— WHAT THE TASK REQUIRES —
Copy every line of the records that includes the word "Queue".

— TASK INPUTS —

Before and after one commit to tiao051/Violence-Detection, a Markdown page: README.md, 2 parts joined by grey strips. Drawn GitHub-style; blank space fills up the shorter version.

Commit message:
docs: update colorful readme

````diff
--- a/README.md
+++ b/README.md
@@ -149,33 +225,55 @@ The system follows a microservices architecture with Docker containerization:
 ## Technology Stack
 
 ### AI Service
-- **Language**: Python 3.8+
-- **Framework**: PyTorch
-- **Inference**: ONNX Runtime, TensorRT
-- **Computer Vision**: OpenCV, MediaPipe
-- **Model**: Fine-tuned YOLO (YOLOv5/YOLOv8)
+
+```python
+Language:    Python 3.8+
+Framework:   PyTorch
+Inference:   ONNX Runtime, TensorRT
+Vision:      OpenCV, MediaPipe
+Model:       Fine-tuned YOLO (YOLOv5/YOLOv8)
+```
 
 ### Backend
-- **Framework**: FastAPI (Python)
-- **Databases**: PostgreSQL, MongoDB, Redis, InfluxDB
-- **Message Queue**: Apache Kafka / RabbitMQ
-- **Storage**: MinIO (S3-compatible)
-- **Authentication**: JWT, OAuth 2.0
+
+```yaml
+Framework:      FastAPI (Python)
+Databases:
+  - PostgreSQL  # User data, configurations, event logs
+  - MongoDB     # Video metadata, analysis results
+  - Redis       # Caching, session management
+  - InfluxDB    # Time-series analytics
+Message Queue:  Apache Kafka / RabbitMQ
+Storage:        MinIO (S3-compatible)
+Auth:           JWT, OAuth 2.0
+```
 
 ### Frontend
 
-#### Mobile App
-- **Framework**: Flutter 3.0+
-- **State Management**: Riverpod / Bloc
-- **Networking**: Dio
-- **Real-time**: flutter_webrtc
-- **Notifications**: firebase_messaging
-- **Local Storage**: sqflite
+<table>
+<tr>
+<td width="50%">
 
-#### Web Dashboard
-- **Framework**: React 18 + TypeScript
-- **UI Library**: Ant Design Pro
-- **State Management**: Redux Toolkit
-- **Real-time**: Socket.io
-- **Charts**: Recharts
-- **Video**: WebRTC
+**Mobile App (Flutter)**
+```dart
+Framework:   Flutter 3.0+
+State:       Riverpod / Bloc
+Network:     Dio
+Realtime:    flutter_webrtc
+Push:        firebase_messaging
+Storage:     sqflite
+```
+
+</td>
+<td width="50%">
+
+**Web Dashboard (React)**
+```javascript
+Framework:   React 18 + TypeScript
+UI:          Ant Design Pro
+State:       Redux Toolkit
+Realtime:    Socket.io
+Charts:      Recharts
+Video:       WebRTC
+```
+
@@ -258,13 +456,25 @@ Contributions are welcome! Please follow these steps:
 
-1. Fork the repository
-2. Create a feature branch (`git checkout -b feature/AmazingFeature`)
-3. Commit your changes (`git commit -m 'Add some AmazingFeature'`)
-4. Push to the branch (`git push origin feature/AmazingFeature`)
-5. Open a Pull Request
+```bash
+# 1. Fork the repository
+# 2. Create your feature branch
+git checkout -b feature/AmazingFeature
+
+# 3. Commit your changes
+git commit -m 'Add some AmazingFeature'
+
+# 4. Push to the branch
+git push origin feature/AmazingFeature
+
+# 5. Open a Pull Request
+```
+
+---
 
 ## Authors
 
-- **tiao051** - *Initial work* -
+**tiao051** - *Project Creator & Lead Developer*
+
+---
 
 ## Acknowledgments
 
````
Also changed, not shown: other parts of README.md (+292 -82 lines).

— TASK RESPONSE —
-- **Message Queue**: Apache Kafka / RabbitMQ
+Message Queue:  Apache Kafka / RabbitMQ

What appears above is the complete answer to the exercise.